From the entries below, please gather each line containing the string "client".

────────────────────

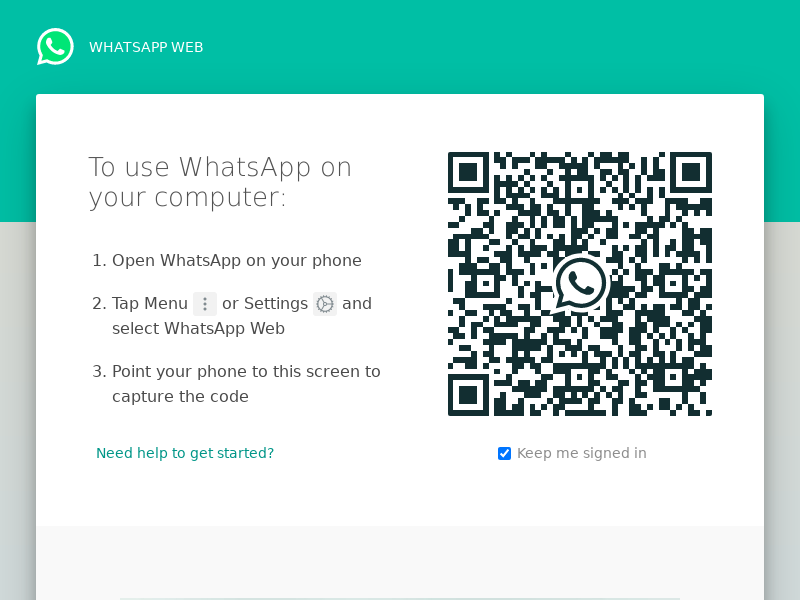
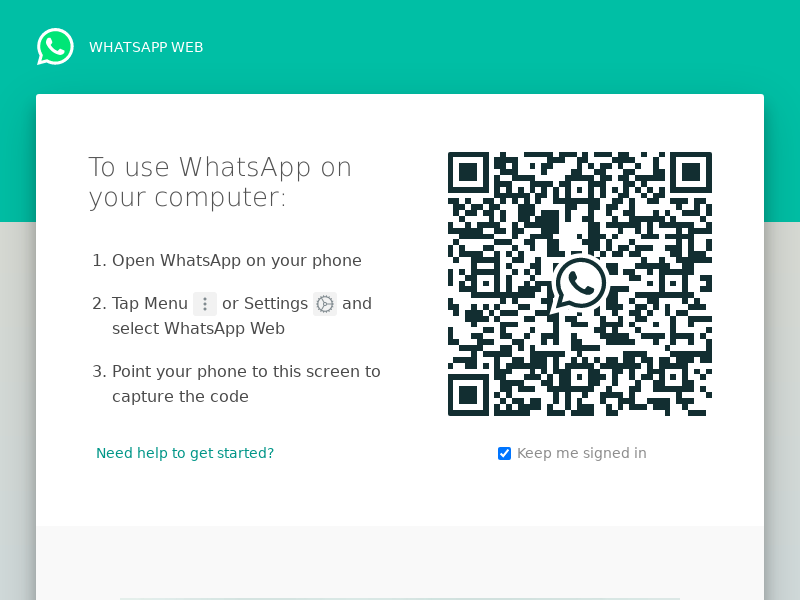
🌘💕 Checkpoint ./example.js:23794624/311

Changed region(s): [[0.5625, 0.24, 0.9062, 0.69]]

diff --git a/example.js b/example.js
@@ -16,6 +16,7 @@ const io = require("socket.io")(http, {log:false, origins:'*:*'});
 const bodyParser = require("body-parser");
 const SESSION_FILE_PATH = "./session.json";
 const path = require("path");
+const qrcode = require('qrcode');
 const events = (require("events").EventEmitter.defaultMaxListeners = 1000);
 let sessionCfg;
 if (fs.existsSync(SESSION_FILE_PATH)) {
@@ -64,7 +65,10 @@ client.on("qr", qr => {
   console.log("QR RECEIVED", qr);
   qrCode = qr;
   client.pupPage.screenshot({ path: __dirname + "/public/qr.png" });
-  io.emit("qr", qr);
+      qrcode.toDataURL(qr, (err, url) => {
+      io.emit('qr', url);
+    });
+  
 });
 
 client.on("authenticated", session => {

────────────────────

TASK SOLUTION:
@@ -64,7 +65,10 @@ client.on("qr", qr => {
   client.pupPage.screenshot({ path: __dirname + "/public/qr.png" });
 client.on("authenticated", session => {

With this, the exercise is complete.